In the entries below, find the line with "Re-org content" and the line with "Also changed, not shown: 1 other file.". Reproduce those two lines and every line between them exactly, and nothing more.

◆ ◆ ◆

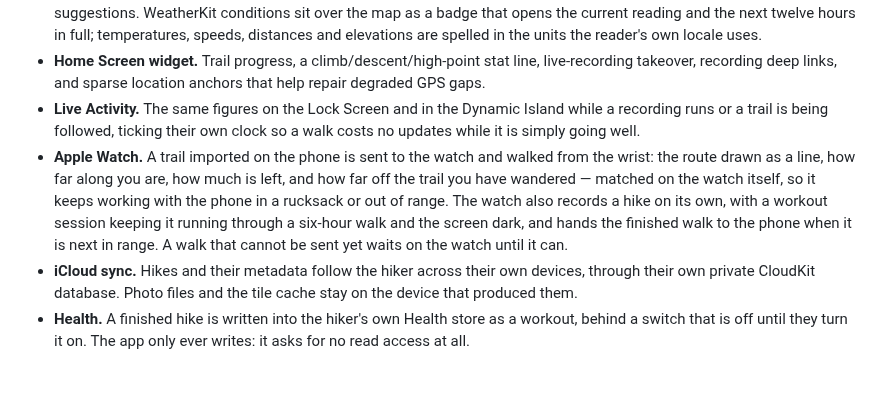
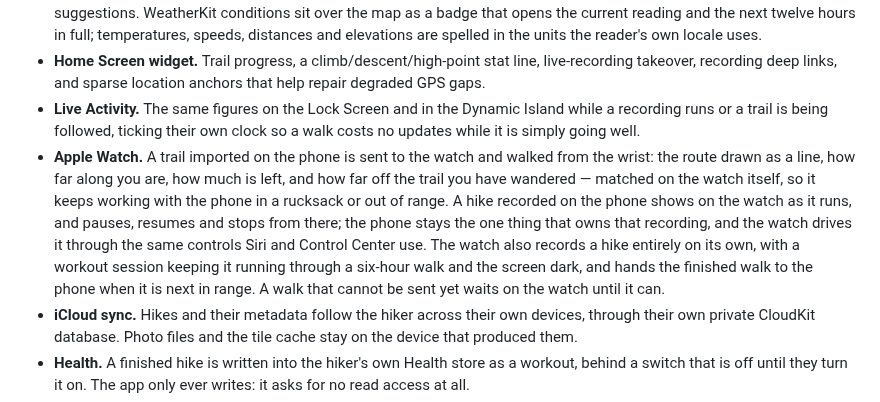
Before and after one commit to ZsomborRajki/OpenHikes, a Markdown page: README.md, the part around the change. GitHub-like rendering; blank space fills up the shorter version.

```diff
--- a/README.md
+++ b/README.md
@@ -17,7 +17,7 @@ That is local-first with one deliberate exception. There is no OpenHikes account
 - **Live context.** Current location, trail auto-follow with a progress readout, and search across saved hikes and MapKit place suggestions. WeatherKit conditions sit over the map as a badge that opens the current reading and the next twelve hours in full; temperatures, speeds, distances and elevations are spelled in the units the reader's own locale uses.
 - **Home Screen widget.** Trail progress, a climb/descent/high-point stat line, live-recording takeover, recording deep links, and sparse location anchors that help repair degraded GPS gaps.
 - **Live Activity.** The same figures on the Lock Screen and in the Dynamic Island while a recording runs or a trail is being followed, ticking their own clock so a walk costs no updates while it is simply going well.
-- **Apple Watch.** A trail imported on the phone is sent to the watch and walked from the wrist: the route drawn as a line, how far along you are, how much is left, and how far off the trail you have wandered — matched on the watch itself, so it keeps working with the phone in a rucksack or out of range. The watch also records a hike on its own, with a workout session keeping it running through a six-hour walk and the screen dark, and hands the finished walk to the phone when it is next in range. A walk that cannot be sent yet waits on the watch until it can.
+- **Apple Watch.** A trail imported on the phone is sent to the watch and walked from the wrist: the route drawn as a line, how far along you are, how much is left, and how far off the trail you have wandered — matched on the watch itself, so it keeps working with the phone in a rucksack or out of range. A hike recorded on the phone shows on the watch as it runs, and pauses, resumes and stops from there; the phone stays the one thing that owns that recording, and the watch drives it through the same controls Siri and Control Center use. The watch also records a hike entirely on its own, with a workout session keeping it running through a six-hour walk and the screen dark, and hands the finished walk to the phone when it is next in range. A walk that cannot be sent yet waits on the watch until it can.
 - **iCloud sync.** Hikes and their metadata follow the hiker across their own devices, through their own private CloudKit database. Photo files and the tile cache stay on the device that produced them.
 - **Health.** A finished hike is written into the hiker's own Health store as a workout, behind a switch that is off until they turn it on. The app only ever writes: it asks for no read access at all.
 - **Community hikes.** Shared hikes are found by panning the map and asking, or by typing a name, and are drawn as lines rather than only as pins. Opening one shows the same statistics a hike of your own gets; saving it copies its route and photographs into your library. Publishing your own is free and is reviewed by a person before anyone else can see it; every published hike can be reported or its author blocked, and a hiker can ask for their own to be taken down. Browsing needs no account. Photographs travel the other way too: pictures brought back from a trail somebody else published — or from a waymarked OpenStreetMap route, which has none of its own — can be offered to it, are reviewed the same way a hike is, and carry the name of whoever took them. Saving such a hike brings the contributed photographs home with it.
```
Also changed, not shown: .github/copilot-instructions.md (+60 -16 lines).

◆ ◆ ◆

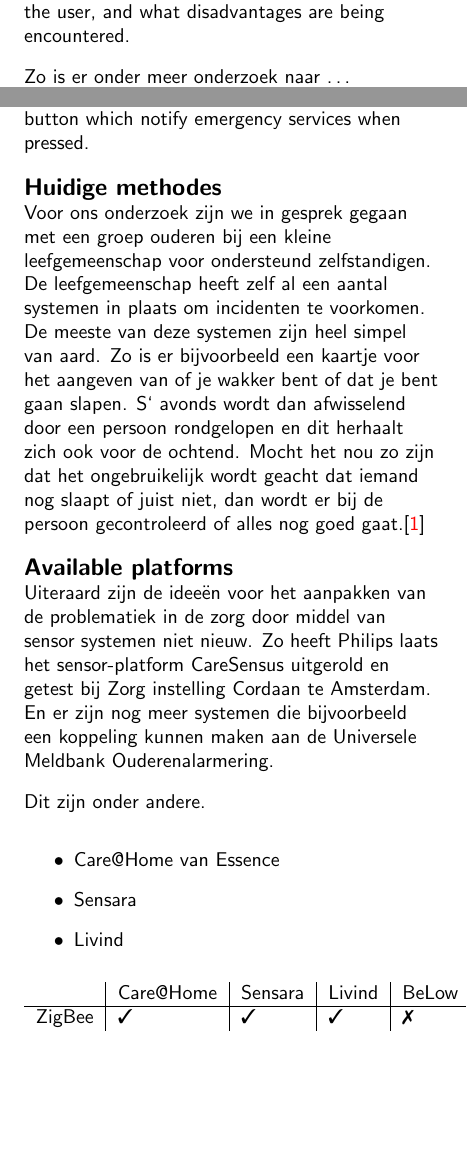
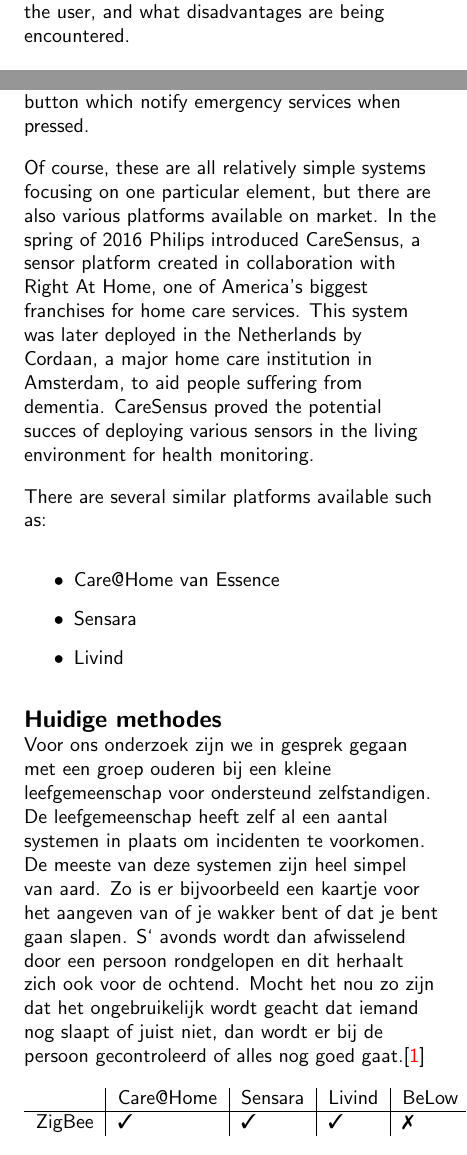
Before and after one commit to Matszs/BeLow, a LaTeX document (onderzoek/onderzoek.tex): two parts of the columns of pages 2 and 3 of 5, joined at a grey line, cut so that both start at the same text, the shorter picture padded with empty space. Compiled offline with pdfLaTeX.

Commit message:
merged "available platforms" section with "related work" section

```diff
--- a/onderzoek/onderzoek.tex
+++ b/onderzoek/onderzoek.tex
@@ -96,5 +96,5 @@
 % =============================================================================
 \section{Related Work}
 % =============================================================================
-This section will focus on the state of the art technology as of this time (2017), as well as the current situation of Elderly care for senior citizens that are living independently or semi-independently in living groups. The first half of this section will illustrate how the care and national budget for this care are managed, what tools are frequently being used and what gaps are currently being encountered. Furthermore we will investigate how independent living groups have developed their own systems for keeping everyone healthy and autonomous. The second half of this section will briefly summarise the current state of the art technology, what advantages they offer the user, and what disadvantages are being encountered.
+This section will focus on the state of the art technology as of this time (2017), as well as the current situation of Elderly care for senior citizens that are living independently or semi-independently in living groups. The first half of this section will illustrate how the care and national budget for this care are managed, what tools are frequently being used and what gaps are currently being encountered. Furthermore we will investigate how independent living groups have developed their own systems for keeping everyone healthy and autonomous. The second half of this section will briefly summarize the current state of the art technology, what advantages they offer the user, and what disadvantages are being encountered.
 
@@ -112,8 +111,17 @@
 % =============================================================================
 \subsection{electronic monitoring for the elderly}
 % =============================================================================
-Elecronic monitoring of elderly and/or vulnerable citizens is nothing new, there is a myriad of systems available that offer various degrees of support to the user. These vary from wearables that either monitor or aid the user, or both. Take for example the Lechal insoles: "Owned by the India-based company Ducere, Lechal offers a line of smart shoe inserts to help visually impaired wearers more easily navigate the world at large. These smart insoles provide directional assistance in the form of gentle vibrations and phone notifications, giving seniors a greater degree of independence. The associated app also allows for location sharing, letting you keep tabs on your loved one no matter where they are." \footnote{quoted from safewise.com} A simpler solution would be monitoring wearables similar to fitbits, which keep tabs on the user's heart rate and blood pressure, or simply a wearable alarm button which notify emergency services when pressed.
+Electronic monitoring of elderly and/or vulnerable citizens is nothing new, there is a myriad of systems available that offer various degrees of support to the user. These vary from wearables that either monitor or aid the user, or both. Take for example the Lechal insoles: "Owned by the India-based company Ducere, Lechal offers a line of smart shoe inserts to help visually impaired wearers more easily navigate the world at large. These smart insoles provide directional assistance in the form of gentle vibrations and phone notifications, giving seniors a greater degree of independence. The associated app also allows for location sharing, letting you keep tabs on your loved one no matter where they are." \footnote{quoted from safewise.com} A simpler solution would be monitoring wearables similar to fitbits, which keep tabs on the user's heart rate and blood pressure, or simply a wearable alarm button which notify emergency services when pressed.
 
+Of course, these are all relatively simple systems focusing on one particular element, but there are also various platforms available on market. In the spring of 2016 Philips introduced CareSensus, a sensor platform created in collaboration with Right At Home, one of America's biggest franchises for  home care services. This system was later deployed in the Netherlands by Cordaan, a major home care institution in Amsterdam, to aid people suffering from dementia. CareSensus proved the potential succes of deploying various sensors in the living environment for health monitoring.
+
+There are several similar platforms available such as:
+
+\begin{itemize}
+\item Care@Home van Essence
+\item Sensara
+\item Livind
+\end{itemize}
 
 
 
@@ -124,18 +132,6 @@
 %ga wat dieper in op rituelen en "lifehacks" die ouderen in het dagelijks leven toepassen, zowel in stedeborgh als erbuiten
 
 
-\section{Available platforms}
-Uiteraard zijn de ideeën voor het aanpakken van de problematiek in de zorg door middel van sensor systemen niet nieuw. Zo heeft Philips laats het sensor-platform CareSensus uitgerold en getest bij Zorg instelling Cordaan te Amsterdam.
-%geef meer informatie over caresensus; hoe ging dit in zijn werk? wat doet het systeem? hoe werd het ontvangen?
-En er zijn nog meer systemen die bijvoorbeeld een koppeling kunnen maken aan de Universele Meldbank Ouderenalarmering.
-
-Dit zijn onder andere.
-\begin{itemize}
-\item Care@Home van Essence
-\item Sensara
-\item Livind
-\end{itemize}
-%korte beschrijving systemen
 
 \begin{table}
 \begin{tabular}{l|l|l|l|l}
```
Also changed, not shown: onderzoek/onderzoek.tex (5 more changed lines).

◆ ◆ ◆

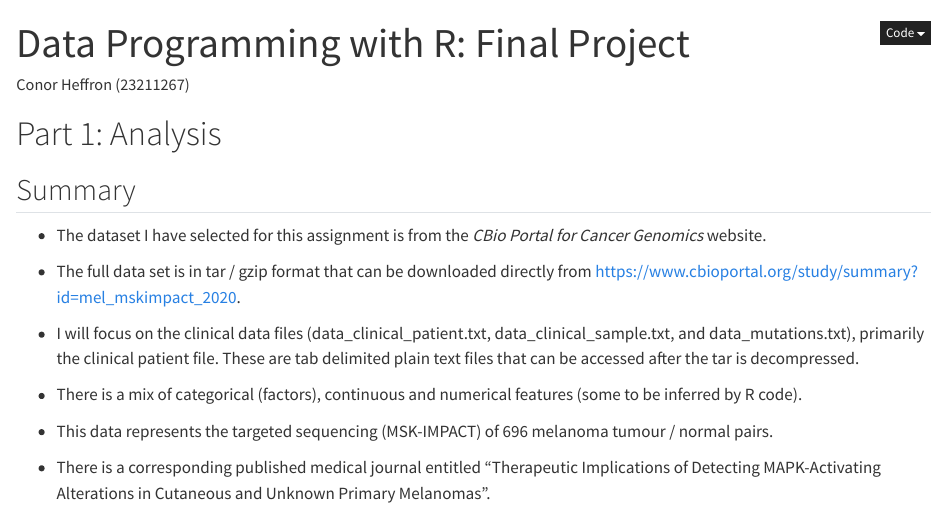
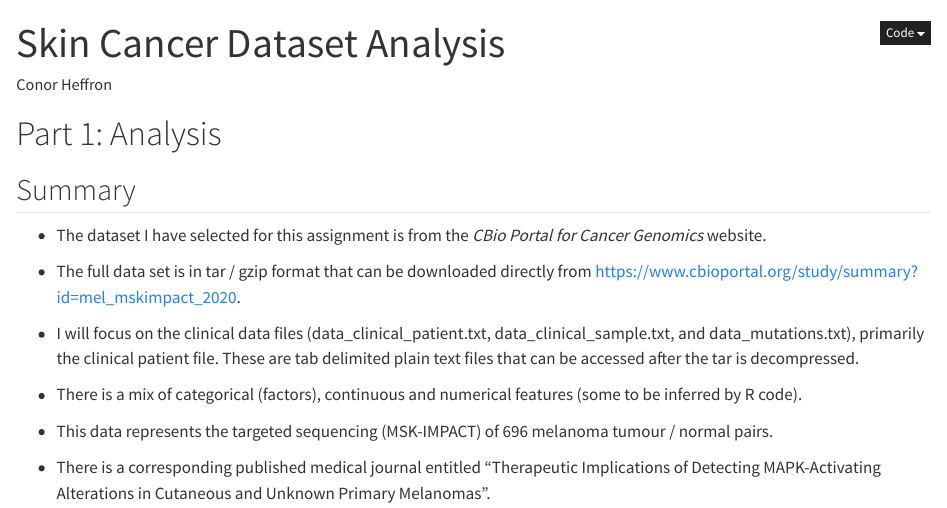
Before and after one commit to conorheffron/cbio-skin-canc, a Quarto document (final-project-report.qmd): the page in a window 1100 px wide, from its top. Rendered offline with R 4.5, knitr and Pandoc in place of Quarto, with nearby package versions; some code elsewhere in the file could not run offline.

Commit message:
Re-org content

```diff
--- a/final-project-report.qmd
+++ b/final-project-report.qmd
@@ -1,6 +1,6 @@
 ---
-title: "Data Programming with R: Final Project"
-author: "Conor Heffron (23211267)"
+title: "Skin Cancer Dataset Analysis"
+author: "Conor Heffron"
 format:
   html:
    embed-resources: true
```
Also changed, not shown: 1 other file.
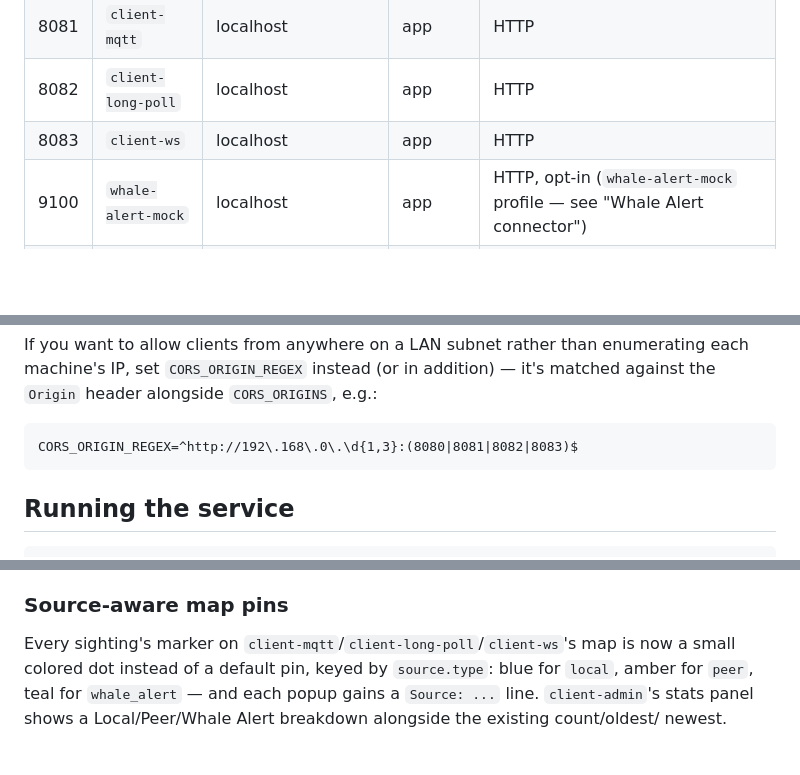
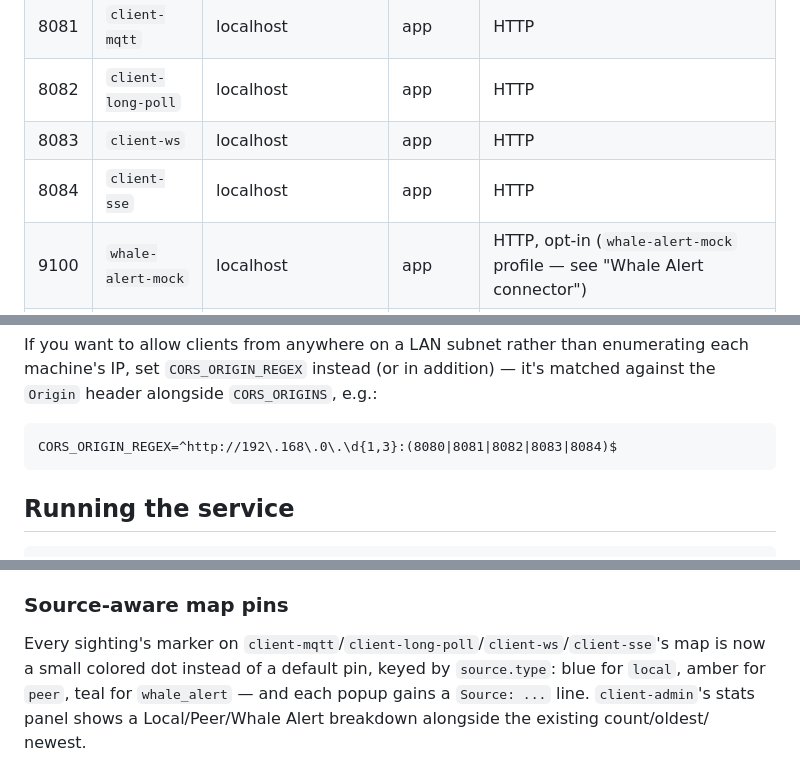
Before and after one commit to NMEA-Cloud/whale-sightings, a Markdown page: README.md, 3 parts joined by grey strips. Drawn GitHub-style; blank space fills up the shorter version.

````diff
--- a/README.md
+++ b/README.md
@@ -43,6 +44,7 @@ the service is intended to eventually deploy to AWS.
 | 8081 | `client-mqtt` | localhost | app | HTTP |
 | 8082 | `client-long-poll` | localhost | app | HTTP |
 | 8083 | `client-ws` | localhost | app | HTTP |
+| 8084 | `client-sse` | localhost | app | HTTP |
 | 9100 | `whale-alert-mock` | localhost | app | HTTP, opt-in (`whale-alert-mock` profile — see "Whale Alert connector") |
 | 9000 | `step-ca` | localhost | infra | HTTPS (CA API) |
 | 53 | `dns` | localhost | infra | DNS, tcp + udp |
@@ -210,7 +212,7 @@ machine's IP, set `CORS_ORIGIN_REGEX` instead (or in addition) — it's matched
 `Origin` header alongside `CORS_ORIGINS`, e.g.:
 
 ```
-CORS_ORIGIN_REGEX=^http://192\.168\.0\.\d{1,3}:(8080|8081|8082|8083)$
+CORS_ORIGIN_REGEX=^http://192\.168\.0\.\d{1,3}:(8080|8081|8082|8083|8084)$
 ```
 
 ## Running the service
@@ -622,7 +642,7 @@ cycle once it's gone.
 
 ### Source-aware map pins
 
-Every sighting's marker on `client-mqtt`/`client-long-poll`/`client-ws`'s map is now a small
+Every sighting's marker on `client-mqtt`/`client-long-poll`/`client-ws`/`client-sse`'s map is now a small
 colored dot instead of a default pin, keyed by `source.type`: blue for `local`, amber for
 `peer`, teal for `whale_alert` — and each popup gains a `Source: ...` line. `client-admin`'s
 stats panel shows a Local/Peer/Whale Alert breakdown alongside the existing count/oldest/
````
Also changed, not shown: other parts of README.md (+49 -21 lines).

◆ ◆ ◆

▶ **SOLUTION TO THIS PROBLEM**
Re-org content

```diff
--- a/final-project-report.qmd
+++ b/final-project-report.qmd
@@ -1,6 +1,6 @@
 ---
-title: "Data Programming with R: Final Project"
-author: "Conor Heffron (23211267)"
+title: "Skin Cancer Dataset Analysis"
+author: "Conor Heffron"
 format:
   html:
    embed-resources: true
```
Also changed, not shown: 1 other file.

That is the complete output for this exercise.